Each entry below should be given again exactly; the pictures stay out.

Dataset records:
::::::

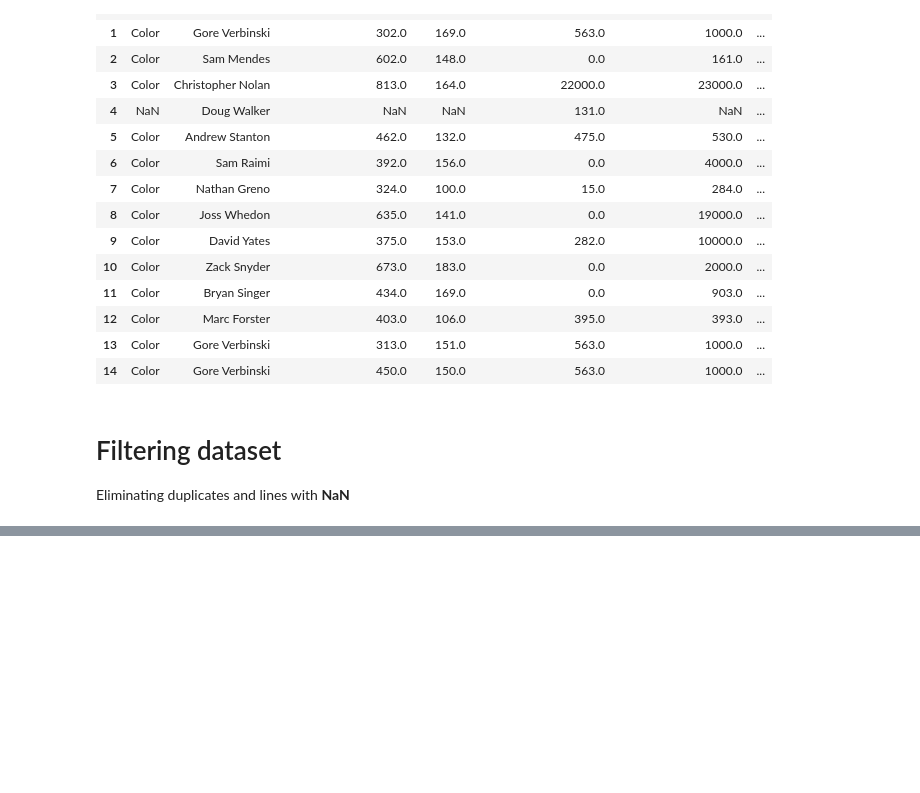
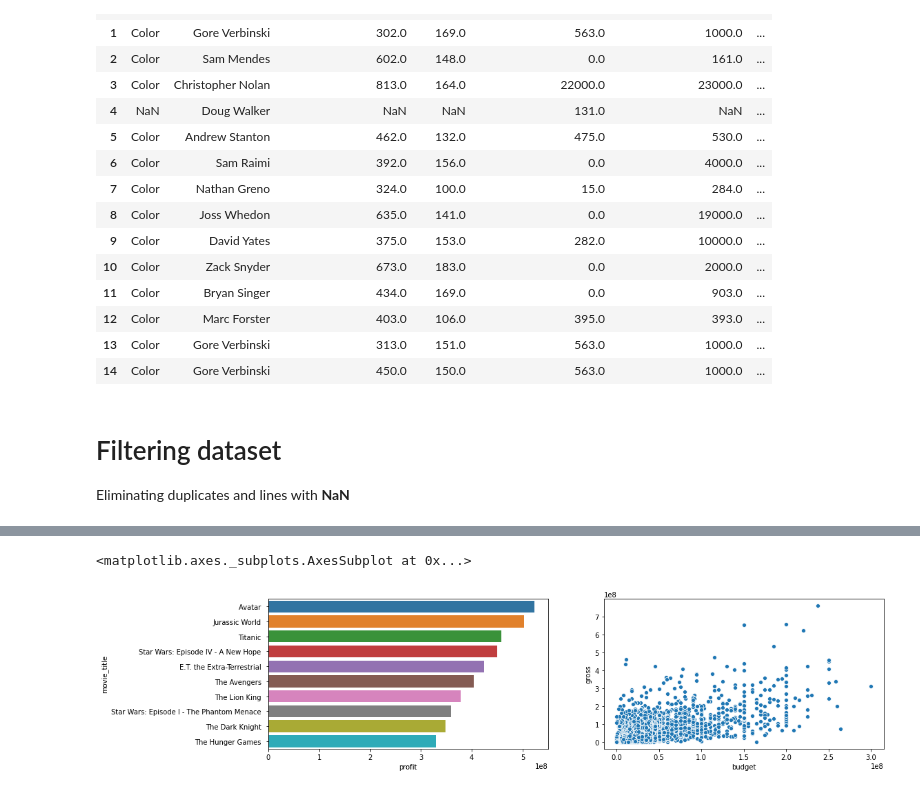
Before and after one commit to lucas-t-reis/data-science, a Jupyter notebook: Imdb.ipynb, the cells around one changed output, grey strips where cells are left out. Cells and saved outputs as stored; diff of their text form; code cells hidden in the pictures; blank space fills up the shorter version.

```diff
--- a/Imdb.ipynb
+++ b/Imdb.ipynb
@@ -59,0 +53,20 @@ Name: director_name, dtype: int64
+# %%
+# Which movie did profit the most
+# Since there are movies with different grossing currencies, we will filter for movies from USA to have a single money metric
+imdb["profit"] = imdb["gross"] - imdb["budget"]
+imdb_USA = imdb.query(" country == 'USA' & (budget > 0 | gross > 0) ")
+
+# Plotting specs
+plt.figure(figsize=(16,4))
+plt.subplot(1,2,1)
+
+# Getting a slice of the data with the top grossing movies
+top10_profits = imdb_USA.sort_values(by="profit", ascending=False)[0:10]
+sns.barplot(x="profit", y="movie_title", data=top10_profits)
+
+# Viewing global behavior of budget x profit
+plt.subplot(1,2,2)
+sns.scatterplot(x="budget", y="gross", data=imdb_USA)
+# %% [output]
+<matplotlib.axes._subplots.AxesSubplot at 0x...>
+[figure, added]
```
Also changed, not shown: parts of 4 cells of this notebook.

::::::

→ **TASK SOLUTION**
Before and after one commit to lucas-t-reis/data-science, a Jupyter notebook: Imdb.ipynb, the cells around one changed output, grey strips where cells are left out. Cells and saved outputs as stored; diff of their text form; code cells hidden in the pictures; blank space fills up the shorter version.

```diff
--- a/Imdb.ipynb
+++ b/Imdb.ipynb
@@ -59,0 +53,20 @@ Name: director_name, dtype: int64
+# %%
+# Which movie did profit the most
+# Since there are movies with different grossing currencies, we will filter for movies from USA to have a single money metric
+imdb["profit"] = imdb["gross"] - imdb["budget"]
+imdb_USA = imdb.query(" country == 'USA' & (budget > 0 | gross > 0) ")
+
+# Plotting specs
+plt.figure(figsize=(16,4))
+plt.subplot(1,2,1)
+
+# Getting a slice of the data with the top grossing movies
+top10_profits = imdb_USA.sort_values(by="profit", ascending=False)[0:10]
+sns.barplot(x="profit", y="movie_title", data=top10_profits)
+
+# Viewing global behavior of budget x profit
+plt.subplot(1,2,2)
+sns.scatterplot(x="budget", y="gross", data=imdb_USA)
+# %% [output]
+<matplotlib.axes._subplots.AxesSubplot at 0x...>
+[figure, added]
```
Also changed, not shown: parts of 4 cells of this notebook.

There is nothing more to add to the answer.